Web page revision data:
┄┄┄┄┄┄┄┄┄┄

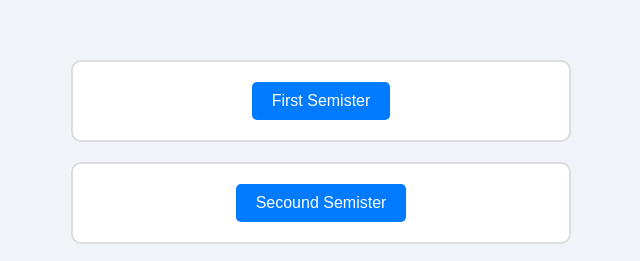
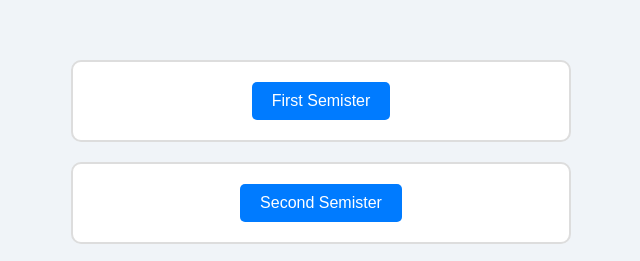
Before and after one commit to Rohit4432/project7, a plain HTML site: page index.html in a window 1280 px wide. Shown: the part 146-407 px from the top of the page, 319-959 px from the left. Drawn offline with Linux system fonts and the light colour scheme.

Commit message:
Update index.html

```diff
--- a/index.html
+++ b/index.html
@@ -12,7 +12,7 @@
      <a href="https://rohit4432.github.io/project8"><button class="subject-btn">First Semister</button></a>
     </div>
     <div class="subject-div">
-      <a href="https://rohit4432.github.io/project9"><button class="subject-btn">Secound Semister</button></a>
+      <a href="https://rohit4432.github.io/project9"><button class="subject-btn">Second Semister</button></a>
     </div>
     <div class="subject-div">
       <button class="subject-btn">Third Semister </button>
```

┄┄┄┄┄┄┄┄┄┄

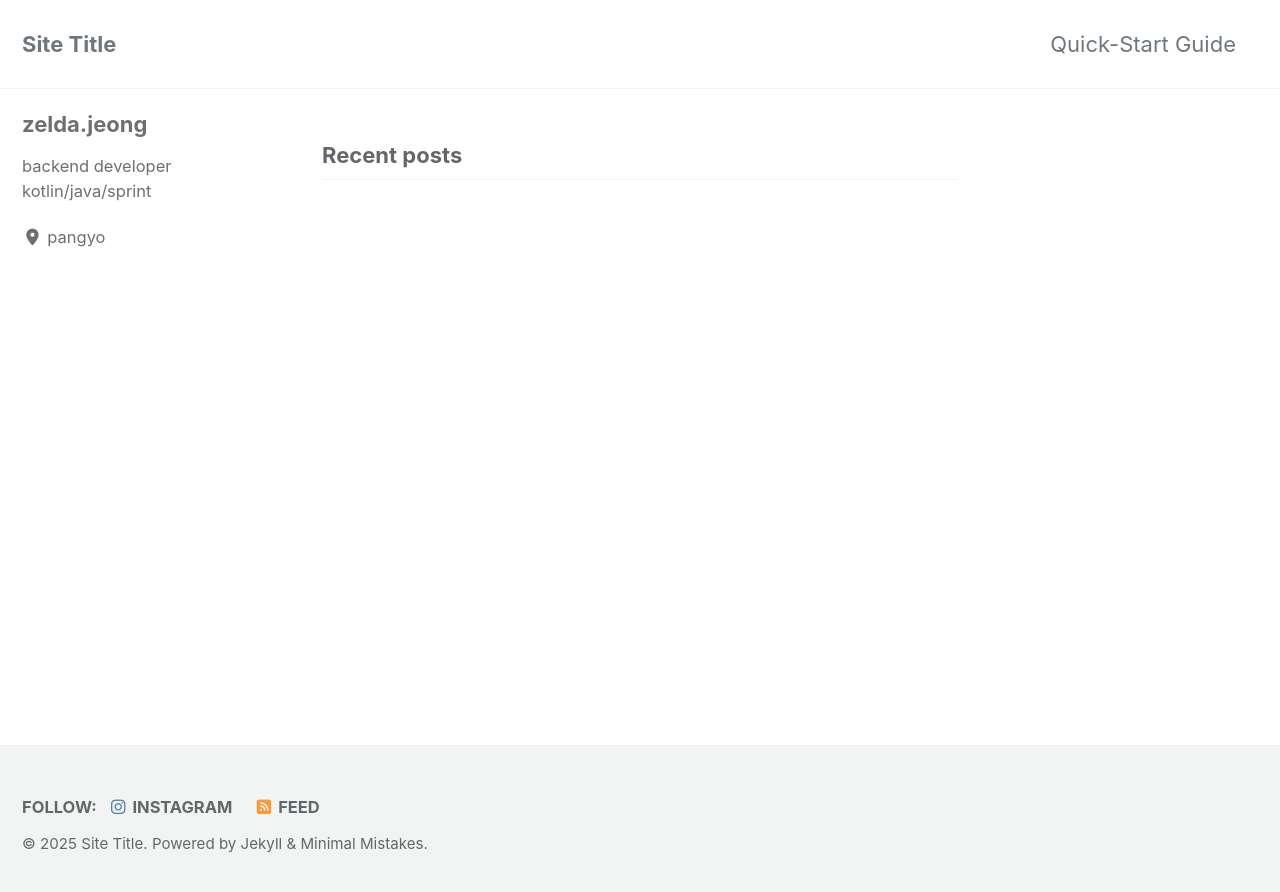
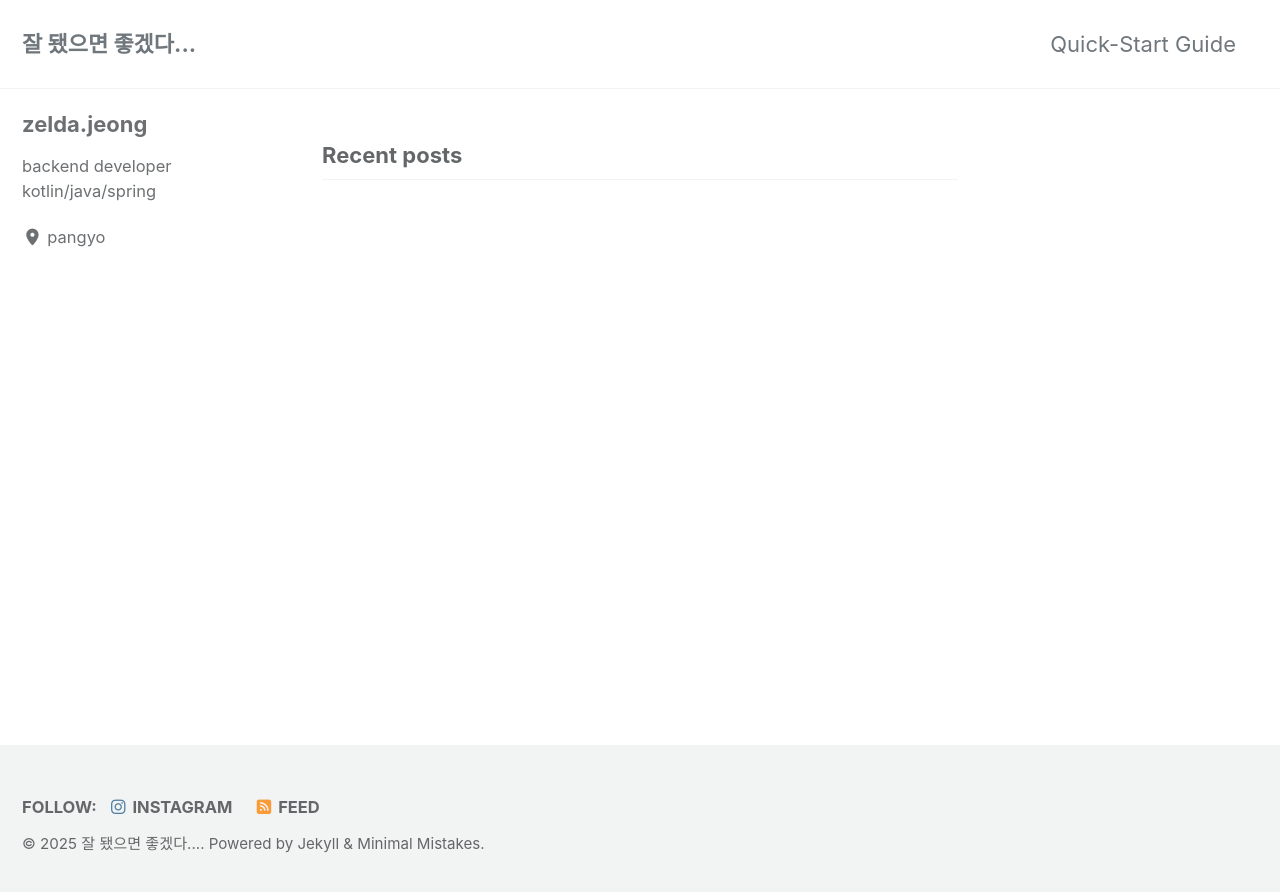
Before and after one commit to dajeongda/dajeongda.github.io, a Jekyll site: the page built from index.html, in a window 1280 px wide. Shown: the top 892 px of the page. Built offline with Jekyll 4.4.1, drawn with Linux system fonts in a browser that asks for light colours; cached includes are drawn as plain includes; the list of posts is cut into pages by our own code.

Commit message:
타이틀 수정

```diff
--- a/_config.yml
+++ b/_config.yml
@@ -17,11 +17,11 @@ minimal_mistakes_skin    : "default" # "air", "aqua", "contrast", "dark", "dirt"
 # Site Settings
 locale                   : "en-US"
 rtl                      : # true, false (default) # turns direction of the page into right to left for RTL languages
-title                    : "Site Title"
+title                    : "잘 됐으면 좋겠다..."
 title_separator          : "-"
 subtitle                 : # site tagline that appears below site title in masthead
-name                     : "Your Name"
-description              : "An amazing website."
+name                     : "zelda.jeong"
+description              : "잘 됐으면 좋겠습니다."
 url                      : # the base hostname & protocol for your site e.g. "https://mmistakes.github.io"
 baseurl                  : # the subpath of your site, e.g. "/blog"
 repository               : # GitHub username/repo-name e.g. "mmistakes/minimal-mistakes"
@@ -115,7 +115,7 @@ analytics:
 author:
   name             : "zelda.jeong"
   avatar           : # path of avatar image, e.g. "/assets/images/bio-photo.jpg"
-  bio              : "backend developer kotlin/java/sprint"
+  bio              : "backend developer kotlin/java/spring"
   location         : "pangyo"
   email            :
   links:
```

┄┄┄┄┄┄┄┄┄┄

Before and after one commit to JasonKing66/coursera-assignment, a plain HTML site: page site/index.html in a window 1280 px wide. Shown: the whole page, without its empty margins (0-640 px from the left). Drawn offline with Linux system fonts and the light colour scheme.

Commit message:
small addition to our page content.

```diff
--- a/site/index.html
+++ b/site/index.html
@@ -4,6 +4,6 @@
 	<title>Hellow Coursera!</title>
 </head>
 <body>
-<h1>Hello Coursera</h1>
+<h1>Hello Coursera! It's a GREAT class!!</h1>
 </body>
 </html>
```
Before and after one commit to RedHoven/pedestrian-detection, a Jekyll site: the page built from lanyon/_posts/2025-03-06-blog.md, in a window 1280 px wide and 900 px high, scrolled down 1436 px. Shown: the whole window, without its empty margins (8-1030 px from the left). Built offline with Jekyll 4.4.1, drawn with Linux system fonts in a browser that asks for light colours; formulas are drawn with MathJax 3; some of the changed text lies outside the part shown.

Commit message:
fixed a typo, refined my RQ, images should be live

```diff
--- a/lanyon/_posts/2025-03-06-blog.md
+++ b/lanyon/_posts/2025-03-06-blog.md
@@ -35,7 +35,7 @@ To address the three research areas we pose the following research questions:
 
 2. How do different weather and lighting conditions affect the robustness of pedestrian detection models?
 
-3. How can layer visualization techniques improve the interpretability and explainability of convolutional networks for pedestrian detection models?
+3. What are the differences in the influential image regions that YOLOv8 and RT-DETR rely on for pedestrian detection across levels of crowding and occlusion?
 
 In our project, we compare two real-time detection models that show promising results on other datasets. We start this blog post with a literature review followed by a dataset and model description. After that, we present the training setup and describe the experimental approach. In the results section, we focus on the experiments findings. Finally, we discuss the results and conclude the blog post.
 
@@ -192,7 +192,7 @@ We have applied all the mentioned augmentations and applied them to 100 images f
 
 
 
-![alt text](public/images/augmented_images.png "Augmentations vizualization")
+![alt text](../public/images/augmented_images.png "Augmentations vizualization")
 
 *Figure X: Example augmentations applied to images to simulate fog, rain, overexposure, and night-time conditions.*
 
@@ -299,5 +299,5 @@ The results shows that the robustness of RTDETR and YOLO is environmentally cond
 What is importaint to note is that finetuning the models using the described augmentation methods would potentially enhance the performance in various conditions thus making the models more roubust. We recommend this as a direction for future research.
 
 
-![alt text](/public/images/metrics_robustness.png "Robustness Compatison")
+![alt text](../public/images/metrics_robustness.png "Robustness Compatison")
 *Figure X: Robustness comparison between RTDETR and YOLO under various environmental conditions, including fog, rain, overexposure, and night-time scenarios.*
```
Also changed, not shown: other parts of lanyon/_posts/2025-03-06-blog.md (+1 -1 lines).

┄┄┄┄┄┄┄┄┄┄

* [WORK INSTRUCTION] List all lines above in which the string "developer" appears.

* [OUTPUT OF THE EXERCISE]
-  bio              : "backend developer kotlin/java/sprint"
+  bio              : "backend developer kotlin/java/spring"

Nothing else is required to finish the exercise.